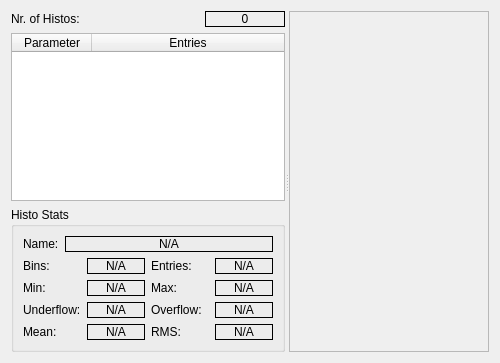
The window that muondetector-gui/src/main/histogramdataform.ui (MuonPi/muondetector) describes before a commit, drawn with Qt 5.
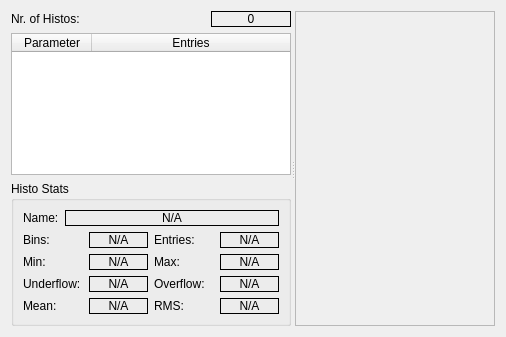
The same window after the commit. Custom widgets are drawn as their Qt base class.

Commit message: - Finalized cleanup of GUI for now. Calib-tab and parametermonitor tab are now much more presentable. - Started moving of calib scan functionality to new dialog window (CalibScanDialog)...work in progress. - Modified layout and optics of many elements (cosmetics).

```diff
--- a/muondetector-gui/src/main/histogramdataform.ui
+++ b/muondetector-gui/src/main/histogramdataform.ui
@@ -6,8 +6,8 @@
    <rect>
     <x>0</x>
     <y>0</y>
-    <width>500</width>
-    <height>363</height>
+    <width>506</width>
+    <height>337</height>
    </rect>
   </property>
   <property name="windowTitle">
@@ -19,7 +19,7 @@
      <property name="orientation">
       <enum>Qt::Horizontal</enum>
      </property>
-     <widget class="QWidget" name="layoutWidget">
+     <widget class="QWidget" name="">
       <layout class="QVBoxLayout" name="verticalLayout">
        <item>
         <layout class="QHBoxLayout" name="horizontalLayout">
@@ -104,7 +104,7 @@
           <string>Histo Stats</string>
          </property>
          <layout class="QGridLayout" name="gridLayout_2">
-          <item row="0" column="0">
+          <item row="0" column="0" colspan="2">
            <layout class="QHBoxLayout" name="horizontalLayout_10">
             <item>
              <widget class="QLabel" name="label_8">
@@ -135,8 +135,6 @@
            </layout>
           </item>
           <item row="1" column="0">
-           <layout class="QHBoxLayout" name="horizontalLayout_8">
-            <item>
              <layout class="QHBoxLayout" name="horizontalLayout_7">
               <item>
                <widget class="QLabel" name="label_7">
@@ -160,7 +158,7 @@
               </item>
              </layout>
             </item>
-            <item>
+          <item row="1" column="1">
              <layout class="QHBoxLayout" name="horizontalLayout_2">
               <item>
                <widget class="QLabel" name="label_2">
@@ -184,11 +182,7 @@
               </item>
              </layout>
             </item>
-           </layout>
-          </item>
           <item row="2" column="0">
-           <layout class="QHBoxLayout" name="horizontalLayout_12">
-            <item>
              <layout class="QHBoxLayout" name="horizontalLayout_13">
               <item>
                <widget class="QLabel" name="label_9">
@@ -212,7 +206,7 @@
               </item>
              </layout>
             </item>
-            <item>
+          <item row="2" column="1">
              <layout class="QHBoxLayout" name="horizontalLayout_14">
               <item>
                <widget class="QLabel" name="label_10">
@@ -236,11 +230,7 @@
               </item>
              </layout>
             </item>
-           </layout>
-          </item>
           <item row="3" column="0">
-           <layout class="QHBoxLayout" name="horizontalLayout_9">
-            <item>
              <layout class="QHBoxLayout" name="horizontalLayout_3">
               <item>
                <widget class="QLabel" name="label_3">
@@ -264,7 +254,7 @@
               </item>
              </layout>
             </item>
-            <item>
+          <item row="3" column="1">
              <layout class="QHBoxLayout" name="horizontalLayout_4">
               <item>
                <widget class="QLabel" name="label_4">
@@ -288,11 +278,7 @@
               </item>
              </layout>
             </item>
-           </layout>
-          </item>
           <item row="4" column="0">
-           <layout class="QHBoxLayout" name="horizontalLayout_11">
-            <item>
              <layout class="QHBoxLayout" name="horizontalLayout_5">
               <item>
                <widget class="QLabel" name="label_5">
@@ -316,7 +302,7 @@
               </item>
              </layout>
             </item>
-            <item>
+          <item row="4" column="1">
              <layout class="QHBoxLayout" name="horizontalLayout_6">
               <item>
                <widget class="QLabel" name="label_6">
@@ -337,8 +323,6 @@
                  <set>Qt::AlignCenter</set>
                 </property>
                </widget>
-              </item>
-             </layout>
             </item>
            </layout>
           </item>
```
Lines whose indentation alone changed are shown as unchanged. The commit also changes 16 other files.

• EXERCISE GOAL
Copy the data word for word. Pictures do not go in the copy.

• EXERCISE RESPONSE
The window that muondetector-gui/src/main/histogramdataform.ui (MuonPi/muondetector) describes before a commit, drawn with Qt 5.
The same window after the commit. Custom widgets are drawn as their Qt base class.

Commit message: - Finalized cleanup of GUI for now. Calib-tab and parametermonitor tab are now much more presentable. - Started moving of calib scan functionality to new dialog window (CalibScanDialog)...work in progress. - Modified layout and optics of many elements (cosmetics).

```diff
--- a/muondetector-gui/src/main/histogramdataform.ui
+++ b/muondetector-gui/src/main/histogramdataform.ui
@@ -6,8 +6,8 @@
    <rect>
     <x>0</x>
     <y>0</y>
-    <width>500</width>
-    <height>363</height>
+    <width>506</width>
+    <height>337</height>
    </rect>
   </property>
   <property name="windowTitle">
@@ -19,7 +19,7 @@
      <property name="orientation">
       <enum>Qt::Horizontal</enum>
      </property>
-     <widget class="QWidget" name="layoutWidget">
+     <widget class="QWidget" name="">
       <layout class="QVBoxLayout" name="verticalLayout">
        <item>
         <layout class="QHBoxLayout" name="horizontalLayout">
@@ -104,7 +104,7 @@
           <string>Histo Stats</string>
          </property>
          <layout class="QGridLayout" name="gridLayout_2">
-          <item row="0" column="0">
+          <item row="0" column="0" colspan="2">
            <layout class="QHBoxLayout" name="horizontalLayout_10">
             <item>
              <widget class="QLabel" name="label_8">
@@ -135,8 +135,6 @@
            </layout>
           </item>
           <item row="1" column="0">
-           <layout class="QHBoxLayout" name="horizontalLayout_8">
-            <item>
              <layout class="QHBoxLayout" name="horizontalLayout_7">
               <item>
                <widget class="QLabel" name="label_7">
@@ -160,7 +158,7 @@
               </item>
              </layout>
             </item>
-            <item>
+          <item row="1" column="1">
              <layout class="QHBoxLayout" name="horizontalLayout_2">
               <item>
                <widget class="QLabel" name="label_2">
@@ -184,11 +182,7 @@
               </item>
              </layout>
             </item>
-           </layout>
-          </item>
           <item row="2" column="0">
-           <layout class="QHBoxLayout" name="horizontalLayout_12">
-            <item>
              <layout class="QHBoxLayout" name="horizontalLayout_13">
               <item>
                <widget class="QLabel" name="label_9">
@@ -212,7 +206,7 @@
               </item>
              </layout>
             </item>
-            <item>
+          <item row="2" column="1">
              <layout class="QHBoxLayout" name="horizontalLayout_14">
               <item>
                <widget class="QLabel" name="label_10">
@@ -236,11 +230,7 @@
               </item>
              </layout>
             </item>
-           </layout>
-          </item>
           <item row="3" column="0">
-           <layout class="QHBoxLayout" name="horizontalLayout_9">
-            <item>
              <layout class="QHBoxLayout" name="horizontalLayout_3">
               <item>
                <widget class="QLabel" name="label_3">
@@ -264,7 +254,7 @@
               </item>
              </layout>
             </item>
-            <item>
+          <item row="3" column="1">
              <layout class="QHBoxLayout" name="horizontalLayout_4">
               <item>
                <widget class="QLabel" name="label_4">
@@ -288,11 +278,7 @@
               </item>
              </layout>
             </item>
-           </layout>
-          </item>
           <item row="4" column="0">
-           <layout class="QHBoxLayout" name="horizontalLayout_11">
-            <item>
              <layout class="QHBoxLayout" name="horizontalLayout_5">
               <item>
                <widget class="QLabel" name="label_5">
@@ -316,7 +302,7 @@
               </item>
              </layout>
             </item>
-            <item>
+          <item row="4" column="1">
              <layout class="QHBoxLayout" name="horizontalLayout_6">
               <item>
                <widget class="QLabel" name="label_6">
@@ -337,8 +323,6 @@
                  <set>Qt::AlignCenter</set>
                 </property>
                </widget>
-              </item>
-             </layout>
             </item>
            </layout>
           </item>
```
Lines whose indentation alone changed are shown as unchanged. The commit also changes 16 other files.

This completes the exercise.